◆ EXERCISE DIRECTIONS ◆
Select from the records below every line that has the word "icon" in it.

------ DATA SHOWN ------

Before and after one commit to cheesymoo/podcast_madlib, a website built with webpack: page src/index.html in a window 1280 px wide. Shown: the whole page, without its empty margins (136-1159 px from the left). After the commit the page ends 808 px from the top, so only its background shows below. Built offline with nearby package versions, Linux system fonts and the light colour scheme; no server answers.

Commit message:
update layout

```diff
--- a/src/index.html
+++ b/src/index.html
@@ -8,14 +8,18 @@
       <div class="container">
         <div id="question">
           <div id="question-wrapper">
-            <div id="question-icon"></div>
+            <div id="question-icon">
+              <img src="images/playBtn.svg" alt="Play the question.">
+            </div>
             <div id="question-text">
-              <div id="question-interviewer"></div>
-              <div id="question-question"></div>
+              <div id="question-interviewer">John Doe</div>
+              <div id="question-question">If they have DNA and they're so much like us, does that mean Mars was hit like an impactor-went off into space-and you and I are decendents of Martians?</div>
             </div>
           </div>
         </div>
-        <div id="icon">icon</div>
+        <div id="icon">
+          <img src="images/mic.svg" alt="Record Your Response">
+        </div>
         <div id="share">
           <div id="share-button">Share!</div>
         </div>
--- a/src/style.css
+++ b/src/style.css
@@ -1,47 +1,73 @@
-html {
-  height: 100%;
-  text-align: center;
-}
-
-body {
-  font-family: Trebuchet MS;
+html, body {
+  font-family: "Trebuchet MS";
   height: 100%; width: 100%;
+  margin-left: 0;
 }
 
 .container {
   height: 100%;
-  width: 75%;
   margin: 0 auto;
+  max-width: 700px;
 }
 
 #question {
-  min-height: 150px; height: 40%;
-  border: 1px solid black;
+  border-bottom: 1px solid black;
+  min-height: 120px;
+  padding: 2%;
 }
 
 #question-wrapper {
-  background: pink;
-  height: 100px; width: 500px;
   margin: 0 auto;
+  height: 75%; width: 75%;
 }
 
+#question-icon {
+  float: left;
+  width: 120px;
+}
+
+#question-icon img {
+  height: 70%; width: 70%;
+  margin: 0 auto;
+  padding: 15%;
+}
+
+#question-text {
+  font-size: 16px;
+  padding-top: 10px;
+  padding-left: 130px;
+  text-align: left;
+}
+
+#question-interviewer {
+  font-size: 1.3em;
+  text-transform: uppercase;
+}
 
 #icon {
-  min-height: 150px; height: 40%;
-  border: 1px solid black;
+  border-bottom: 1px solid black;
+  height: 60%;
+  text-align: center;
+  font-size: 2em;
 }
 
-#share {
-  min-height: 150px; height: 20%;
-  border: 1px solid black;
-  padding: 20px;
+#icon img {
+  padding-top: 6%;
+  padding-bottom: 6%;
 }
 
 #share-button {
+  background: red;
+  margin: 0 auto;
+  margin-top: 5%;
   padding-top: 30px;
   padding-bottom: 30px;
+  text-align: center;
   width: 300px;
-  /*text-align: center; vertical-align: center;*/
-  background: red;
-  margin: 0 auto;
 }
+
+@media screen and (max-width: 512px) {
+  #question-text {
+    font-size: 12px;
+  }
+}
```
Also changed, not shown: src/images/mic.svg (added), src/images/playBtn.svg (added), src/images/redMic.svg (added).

------

◆ TASK OUTPUT ◆
-            <div id="question-icon"></div>
+            <div id="question-icon">
-        <div id="icon">icon</div>
+        <div id="icon">
+#question-icon {
+#question-icon img {
 #icon {
+#icon img {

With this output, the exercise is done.